Did Ronald Reagan have Alzheimer’s Disease while he was President?
Dr Larry Altman, who was a Senior Medical columnist for the New York Times, once looked into this question and was…
“…unable to find any evidence by any medical criteria that is known to the medical profession that Mr Regan had any symptoms or signs of Alzheimerâ€™s when he was President.”
He did discover, though, in an interview he did with Ronald Reagan in 1980, that
“…his mother had been senile for a number of years before she died. The word â€˜Alzheimerâ€™sâ€™ was not a household word at that time, and Mr Reagan interrupted the interview to ask me about that, and I explained the new knowledge of Alzheimerâ€™s and senile plaques in the brain and the new findings that were going on, and I had asked him, given that family history, what he would do if he were found to be senile, or to have dementia or to have Alzheimerâ€™s, as we know it today, as President, and he said he would resign. And when I asked him how he would know that, he said, â€˜Iâ€™d expect my doctors to follow me and to tell meâ€™. They did in their everyday examinations, interchanges with him, but they did no formal testing for Alzheimerâ€™s. The first formal psychological test only occurred about I guess it was the year following, he fell off a horse, and that was the year following he left the White House.”
Reagan’s four main White House doctors also say…

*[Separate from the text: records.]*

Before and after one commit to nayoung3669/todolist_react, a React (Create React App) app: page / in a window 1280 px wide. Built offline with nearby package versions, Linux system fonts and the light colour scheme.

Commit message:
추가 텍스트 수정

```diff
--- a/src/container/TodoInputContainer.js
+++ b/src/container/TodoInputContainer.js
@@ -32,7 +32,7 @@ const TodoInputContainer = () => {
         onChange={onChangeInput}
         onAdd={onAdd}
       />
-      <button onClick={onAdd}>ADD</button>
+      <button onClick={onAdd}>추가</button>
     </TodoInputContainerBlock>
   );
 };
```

“…they never detected any evidence that his forgetfulness was more than just that. His mental competence in office, they said in a series of recent interviews, was never in doubt. Indeed, they pointed out, tests of his mental status did not begin to show evidence of the disease until the summer of 1993, more than four years after he left the White House. “

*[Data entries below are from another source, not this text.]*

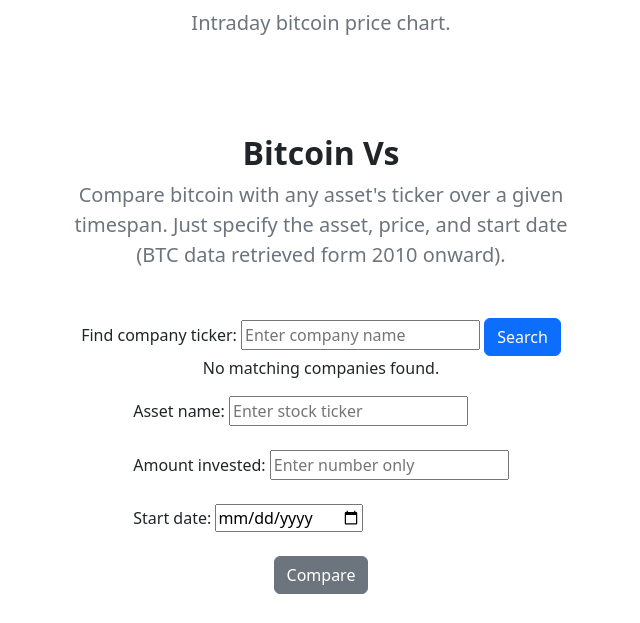
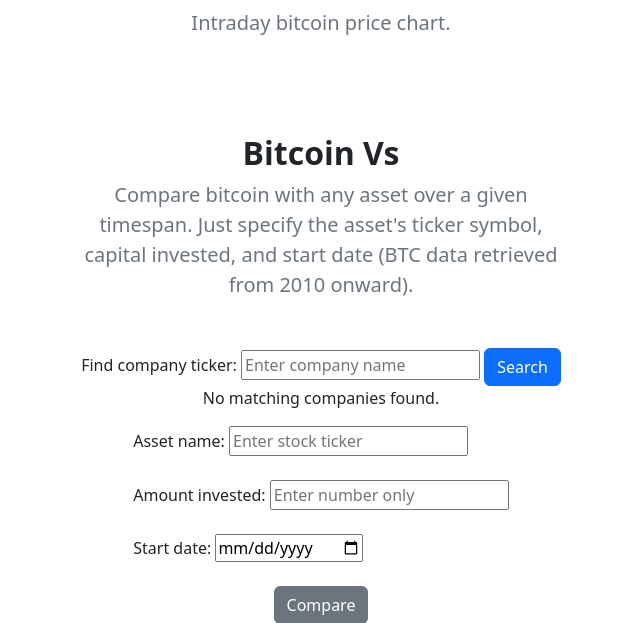
Before and after one commit to JGGHalfhide/BitcoinVS, a Flask app: page / in a window 1280 px wide. Shown: the part 697-1320 px from the top of the page, without its empty margins (319-959 px from the left). Run offline with Flask 3, Linux system fonts and the light colour scheme; some libraries are stand-ins or nearby versions.

Commit message:
edit Bitcoin VS description section

```diff
--- a/templates/index.html
+++ b/templates/index.html
@@ -77,7 +77,7 @@
                         <div class="col-lg-8 col-xl-6">
                             <div class="text-center">
                                 <h2 class="fw-bolder">Bitcoin Vs</h2>
-                                <p class="lead fw-normal text-muted mb-5">Compare bitcoin with any asset's ticker over a given timespan. Just specify the asset, price, and start date (BTC data retrieved form 2010 onward).</p>
+                                <p class="lead fw-normal text-muted mb-5">Compare bitcoin with any asset over a given timespan. Just specify the asset's ticker symbol, capital invested, and start date (BTC data retrieved from 2010 onward).</p>
                             </div>
                         </div>
                     </div>
@@ -94,7 +94,7 @@
     {% if search_results %}
         <ul>
             {% for result in search_results %}
-                <li>{{ result["Company Name"] }} ({{ result["Ticker"] }})</li>
+                <li>{{ result["Company Name"] }} , ticker={{ result["Ticker"] }}</li>
             {% endfor %}
         </ul>
     {% else %}
```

The first official announcement was a letter written by President Ronald Reagan announcing he has Alzheimerâ€™s disease that was released on Nov 5, 1994.

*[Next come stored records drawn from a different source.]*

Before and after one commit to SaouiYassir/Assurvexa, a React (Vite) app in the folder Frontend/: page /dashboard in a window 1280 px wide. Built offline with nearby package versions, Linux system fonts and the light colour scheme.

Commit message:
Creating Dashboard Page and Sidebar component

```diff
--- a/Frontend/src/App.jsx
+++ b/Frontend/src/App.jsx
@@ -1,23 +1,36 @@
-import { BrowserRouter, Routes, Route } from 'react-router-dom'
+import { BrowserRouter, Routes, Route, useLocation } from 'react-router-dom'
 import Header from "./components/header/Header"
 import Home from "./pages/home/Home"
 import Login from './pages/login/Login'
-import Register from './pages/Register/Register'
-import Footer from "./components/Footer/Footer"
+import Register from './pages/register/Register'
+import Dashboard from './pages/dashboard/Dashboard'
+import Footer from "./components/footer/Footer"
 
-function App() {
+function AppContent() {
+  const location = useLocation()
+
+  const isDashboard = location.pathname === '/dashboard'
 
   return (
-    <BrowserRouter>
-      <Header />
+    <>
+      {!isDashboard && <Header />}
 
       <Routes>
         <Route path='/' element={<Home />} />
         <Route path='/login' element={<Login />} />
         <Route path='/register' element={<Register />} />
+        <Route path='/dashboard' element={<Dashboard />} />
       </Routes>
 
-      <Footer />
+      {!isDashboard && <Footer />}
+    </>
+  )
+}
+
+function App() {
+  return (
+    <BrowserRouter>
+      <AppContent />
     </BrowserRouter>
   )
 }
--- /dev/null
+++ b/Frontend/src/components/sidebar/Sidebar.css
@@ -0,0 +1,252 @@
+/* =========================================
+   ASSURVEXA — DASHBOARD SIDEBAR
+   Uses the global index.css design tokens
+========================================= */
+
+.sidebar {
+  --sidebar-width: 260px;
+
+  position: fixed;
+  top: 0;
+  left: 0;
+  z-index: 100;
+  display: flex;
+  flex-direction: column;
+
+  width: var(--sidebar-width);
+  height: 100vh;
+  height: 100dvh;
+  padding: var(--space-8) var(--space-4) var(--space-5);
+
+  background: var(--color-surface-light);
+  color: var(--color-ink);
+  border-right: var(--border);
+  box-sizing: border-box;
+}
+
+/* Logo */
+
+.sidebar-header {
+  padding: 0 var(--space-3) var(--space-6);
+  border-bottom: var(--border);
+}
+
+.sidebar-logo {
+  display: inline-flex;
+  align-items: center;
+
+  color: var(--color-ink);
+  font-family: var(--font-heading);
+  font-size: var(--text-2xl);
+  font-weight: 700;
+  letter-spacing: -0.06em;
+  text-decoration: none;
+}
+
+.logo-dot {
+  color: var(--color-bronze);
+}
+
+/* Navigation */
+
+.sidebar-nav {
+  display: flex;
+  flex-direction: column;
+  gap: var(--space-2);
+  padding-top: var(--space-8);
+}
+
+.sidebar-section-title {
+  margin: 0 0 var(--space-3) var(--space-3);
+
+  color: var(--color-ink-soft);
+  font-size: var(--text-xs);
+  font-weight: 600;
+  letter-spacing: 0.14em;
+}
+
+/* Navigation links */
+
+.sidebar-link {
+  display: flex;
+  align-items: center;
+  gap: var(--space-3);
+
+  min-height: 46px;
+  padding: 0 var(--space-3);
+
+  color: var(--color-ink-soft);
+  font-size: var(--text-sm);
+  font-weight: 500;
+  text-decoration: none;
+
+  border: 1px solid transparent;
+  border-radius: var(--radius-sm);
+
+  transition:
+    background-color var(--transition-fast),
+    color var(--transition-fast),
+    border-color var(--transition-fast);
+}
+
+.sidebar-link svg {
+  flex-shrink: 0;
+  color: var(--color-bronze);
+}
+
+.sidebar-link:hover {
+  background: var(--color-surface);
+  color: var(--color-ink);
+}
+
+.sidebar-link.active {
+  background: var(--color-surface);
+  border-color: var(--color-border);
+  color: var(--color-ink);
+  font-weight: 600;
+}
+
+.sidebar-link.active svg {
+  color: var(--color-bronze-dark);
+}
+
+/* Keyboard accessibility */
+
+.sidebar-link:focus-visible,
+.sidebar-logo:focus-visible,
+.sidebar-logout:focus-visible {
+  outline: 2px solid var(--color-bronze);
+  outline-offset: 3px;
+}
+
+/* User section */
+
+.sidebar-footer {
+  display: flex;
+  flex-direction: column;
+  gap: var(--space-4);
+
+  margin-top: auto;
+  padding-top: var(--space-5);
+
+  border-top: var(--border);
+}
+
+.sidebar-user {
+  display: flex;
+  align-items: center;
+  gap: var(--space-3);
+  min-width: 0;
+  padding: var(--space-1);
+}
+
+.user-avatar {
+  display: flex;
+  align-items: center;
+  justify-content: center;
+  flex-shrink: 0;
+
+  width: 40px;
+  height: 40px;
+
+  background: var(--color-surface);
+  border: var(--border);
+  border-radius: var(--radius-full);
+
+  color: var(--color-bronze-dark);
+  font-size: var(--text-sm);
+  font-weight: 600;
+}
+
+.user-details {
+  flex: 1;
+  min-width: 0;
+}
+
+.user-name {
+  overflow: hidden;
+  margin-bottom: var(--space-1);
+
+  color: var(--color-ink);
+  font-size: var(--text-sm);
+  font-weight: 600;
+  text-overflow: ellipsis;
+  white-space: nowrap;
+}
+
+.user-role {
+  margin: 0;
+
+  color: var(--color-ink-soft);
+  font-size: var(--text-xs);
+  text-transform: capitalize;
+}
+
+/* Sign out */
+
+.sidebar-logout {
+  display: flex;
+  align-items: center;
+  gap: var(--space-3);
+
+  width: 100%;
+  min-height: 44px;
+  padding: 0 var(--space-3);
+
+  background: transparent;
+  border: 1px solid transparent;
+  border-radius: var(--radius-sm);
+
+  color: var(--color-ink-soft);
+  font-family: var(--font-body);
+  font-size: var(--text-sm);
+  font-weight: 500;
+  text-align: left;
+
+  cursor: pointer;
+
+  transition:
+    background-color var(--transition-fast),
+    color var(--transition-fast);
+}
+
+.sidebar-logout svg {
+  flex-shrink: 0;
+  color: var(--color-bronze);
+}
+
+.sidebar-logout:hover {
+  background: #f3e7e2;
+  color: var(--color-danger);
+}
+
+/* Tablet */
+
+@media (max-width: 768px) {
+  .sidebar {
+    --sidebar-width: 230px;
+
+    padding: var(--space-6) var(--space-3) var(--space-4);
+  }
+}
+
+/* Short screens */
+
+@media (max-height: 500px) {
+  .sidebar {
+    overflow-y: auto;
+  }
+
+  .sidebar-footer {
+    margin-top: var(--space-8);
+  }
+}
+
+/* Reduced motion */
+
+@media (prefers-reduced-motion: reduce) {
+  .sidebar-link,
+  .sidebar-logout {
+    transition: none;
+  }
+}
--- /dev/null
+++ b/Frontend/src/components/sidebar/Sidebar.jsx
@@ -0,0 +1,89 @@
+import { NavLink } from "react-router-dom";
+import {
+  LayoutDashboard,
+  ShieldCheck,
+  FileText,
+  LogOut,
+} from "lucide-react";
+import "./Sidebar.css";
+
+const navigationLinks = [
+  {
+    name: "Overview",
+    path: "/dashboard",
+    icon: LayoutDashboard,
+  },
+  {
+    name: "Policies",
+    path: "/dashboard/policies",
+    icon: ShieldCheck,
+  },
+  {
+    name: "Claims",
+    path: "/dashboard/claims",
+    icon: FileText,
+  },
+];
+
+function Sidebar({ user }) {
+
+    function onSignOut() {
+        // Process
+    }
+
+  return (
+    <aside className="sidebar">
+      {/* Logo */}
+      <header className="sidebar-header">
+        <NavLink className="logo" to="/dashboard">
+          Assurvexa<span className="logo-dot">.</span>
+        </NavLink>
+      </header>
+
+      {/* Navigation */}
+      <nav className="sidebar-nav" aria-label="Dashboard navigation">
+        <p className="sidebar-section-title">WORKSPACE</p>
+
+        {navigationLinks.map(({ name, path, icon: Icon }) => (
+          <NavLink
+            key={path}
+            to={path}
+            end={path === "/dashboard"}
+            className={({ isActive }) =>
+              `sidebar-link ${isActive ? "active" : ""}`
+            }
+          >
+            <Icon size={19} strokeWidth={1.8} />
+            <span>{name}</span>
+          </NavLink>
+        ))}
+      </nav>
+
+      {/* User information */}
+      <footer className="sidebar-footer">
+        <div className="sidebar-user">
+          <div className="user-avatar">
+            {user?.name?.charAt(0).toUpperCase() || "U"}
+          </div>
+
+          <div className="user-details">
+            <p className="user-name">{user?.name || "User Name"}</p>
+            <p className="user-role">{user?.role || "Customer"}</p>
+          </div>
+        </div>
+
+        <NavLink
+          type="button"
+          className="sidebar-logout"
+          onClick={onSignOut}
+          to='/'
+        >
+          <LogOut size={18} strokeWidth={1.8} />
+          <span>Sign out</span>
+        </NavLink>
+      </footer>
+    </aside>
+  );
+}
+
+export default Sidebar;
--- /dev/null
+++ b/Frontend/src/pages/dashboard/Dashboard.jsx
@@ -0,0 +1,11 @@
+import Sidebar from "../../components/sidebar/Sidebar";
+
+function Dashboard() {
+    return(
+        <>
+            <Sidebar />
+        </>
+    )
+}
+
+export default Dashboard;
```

However, Dr. Louis A. Gottschalk, a prominent neurologist and psychiatrist believes that Ronald Reagan was indeed starting to display early signs of Alzheimer’s Disease as the time of the presidential debates between candidates Walter Mondale and Ronald Reagan in 1984.